New computer-based tool measures readability for different readers
Today most public services involve electronic communication, which requires that people are able to read relatively well. However, a significant number of adults cannot fully understand the texts they read for example on the Internet. A new doctoral thesis from the University of Gothenburg shows that a new model called SVIT can be used as a tool to measure the readability of texts and therefore how appropriate they are for different target groups.
'Modern life requires people to be good at navigating in society. This includes having to make many important decisions, for example when dealing with the bank or some state agency on the internet.

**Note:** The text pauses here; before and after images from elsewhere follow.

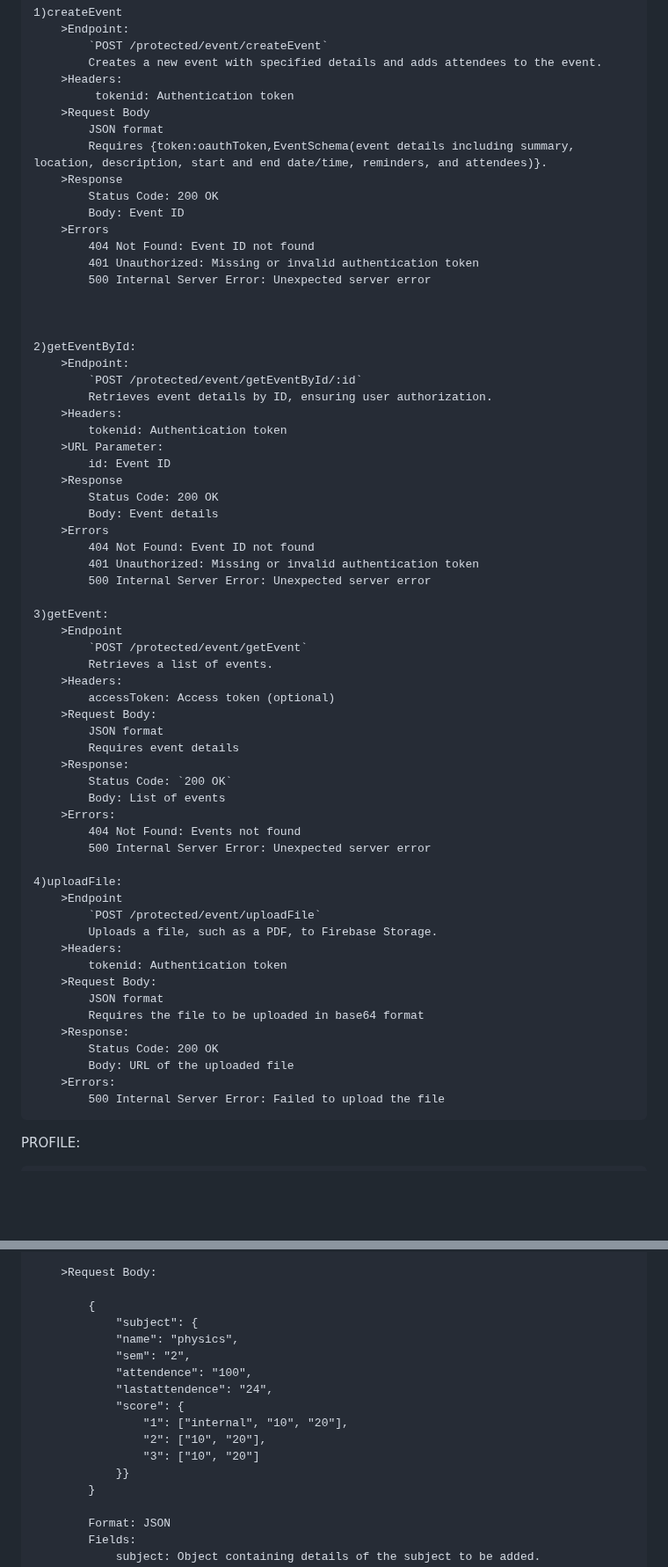
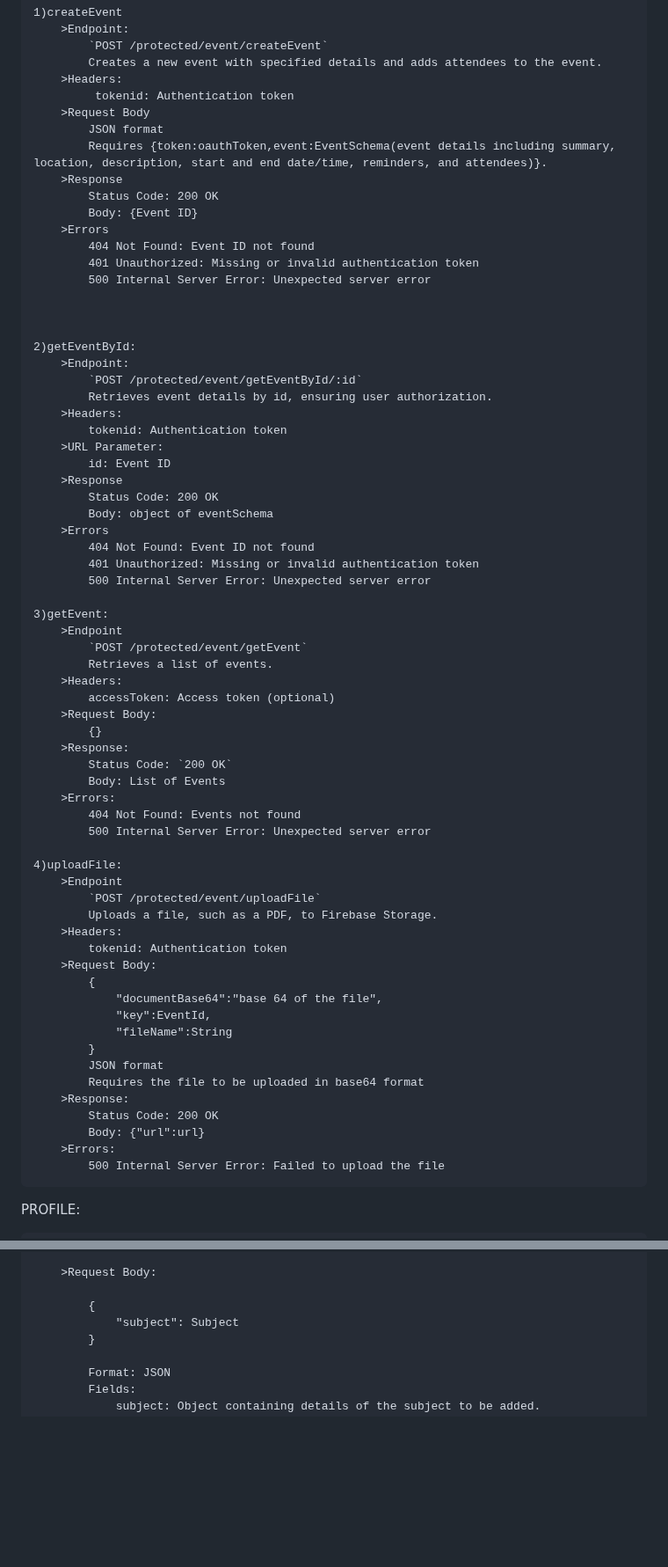
Before and after one commit to JagnathReddy/StudySmart, a Markdown page: README.md, 2 parts joined by grey strips. Shown at 88% size. Rendered like a GitHub page; blank space fills up the shorter version.

```diff
--- a/README.md
+++ b/README.md
@@ -67,10 +67,10 @@ EVENT:
              tokenid: Authentication token
         >Request Body
             JSON format
-            Requires {token:oauthToken,EventSchema(event details including summary, location, description, start and end date/time, reminders, and attendees)}.
+            Requires {token:oauthToken,event:EventSchema(event details including summary, location, description, start and end date/time, reminders, and attendees)}.
         >Response
             Status Code: 200 OK
-            Body: Event ID
+            Body: {Event ID}
         >Errors
             404 Not Found: Event ID not found
             401 Unauthorized: Missing or invalid authentication token
@@ -81,14 +81,14 @@ EVENT:
     2)getEventById:
         >Endpoint:
             `POST /protected/event/getEventById/:id`
-            Retrieves event details by ID, ensuring user authorization.
+            Retrieves event details by id, ensuring user authorization.
         >Headers:
             tokenid: Authentication token
         >URL Parameter:
             id: Event ID
         >Response
             Status Code: 200 OK
-            Body: Event details
+            Body: object of eventSchema
         >Errors
             404 Not Found: Event ID not found
             401 Unauthorized: Missing or invalid authentication token
@@ -101,11 +101,10 @@ EVENT:
         >Headers:
             accessToken: Access token (optional)
         >Request Body:
-            JSON format
-            Requires event details
+            {}
         >Response:
             Status Code: `200 OK`
-            Body: List of events
+            Body: List of Events
         >Errors:
             404 Not Found: Events not found
             500 Internal Server Error: Unexpected server error
@@ -117,11 +116,16 @@ EVENT:
         >Headers:
             tokenid: Authentication token
         >Request Body:
+            {
+                "documentBase64":"base 64 of the file",
+                "key":EventId,
+                "fileName":String
+            }
             JSON format
             Requires the file to be uploaded in base64 format
         >Response:
             Status Code: 200 OK
-            Body: URL of the uploaded file
+            Body: {"url":url}
         >Errors:
             500 Internal Server Error: Failed to upload the file
 
@@ -184,16 +191,7 @@ TEST SCORES
         >Request Body:
 
             {
-                "subject": {
-                "name": "physics",
-                "sem": "2",
-                "attendence": "100",
-                "lastattendence": "24",
-                "score": {
-                    "1": ["internal", "10", "20"],
-                    "2": ["10", "20"],
-                    "3": ["10", "20"]
-                }}
+                "subject": Subject
             }
 
             Format: JSON
```
Also changed, not shown: other parts of README.md (+22 -21 lines).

In many of these situations, a person's success depends on his or her ability to read,' says the author of the thesis Katarina Heimann Mühlenbock.

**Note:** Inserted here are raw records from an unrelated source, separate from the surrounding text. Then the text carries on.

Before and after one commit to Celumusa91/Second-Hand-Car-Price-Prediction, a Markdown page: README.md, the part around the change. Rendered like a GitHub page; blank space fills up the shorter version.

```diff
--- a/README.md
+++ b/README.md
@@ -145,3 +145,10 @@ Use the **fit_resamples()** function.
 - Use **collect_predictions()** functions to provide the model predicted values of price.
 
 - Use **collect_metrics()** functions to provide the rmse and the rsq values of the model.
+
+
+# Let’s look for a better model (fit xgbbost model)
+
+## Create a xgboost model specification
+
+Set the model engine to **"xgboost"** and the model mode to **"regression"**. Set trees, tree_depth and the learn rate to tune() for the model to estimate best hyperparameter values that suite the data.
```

To measure the readability of a text, Sweden has relied on a readability index called LIX since 1968. The LIX measure indicates what a text looks like on the surface, or more exactly the average sentence length and the proportion of the words that are longer than six letters.
Today more modern language technology and digital language resources are allowing for more precise readability analyses. Heimann Mühlenbock assessed previous studies on what it is in a text that affects different readers' ability to understand it. It may for example be a matter of word variation and sentence structure. The thesis investigates at which linguistic levels these features of a text are found, and whether they really differ to any measurable extent.

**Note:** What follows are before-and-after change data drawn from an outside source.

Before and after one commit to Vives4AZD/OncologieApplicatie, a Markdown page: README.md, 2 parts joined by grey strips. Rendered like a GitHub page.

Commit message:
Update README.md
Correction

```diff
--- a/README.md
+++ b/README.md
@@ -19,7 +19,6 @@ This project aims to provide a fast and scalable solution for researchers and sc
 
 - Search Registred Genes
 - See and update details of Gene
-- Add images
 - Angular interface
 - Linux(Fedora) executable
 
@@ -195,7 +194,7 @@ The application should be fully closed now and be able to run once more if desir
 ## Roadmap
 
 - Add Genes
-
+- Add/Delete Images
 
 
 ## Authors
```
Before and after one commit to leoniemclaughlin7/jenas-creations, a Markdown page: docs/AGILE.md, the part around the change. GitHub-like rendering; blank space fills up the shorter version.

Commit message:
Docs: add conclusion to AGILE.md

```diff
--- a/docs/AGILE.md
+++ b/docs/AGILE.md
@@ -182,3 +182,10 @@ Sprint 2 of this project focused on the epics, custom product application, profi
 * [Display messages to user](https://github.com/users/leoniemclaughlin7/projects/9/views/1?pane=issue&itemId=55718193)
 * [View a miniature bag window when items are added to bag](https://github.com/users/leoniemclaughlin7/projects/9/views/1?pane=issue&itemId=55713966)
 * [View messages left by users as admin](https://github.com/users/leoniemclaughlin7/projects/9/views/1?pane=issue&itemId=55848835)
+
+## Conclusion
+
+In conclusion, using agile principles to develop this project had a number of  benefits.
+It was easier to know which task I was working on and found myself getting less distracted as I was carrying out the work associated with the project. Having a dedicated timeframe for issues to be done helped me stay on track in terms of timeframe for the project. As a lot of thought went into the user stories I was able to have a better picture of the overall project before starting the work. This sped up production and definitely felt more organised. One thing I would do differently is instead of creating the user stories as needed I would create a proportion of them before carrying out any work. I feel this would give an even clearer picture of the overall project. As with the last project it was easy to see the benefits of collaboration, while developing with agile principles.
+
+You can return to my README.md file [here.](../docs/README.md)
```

Heimann Mühlenbock analysed a total of 23 different linguistic variables and then used them in a computer programme designed to classify texts based on not only complexity (ordinary vs. easy-to-read texts), but also genre (fiction, news and information).
It turned out that the computer programme yielded an accuracy of 84-100 per cent; the corresponding figure for LIX was 45-99.5 per cent. The new model, which is called SVIT, outperformed LIX across the board, with a difference between the two methods of 0.2-55.4 percentage units.
'My results show that SVIT can be used both to customise texts to specific target groups and to find texts that suit a certain reader profile. This is very useful since individuals with different linguistic backgrounds need different types of texts,' says Heimann Mühlenbock.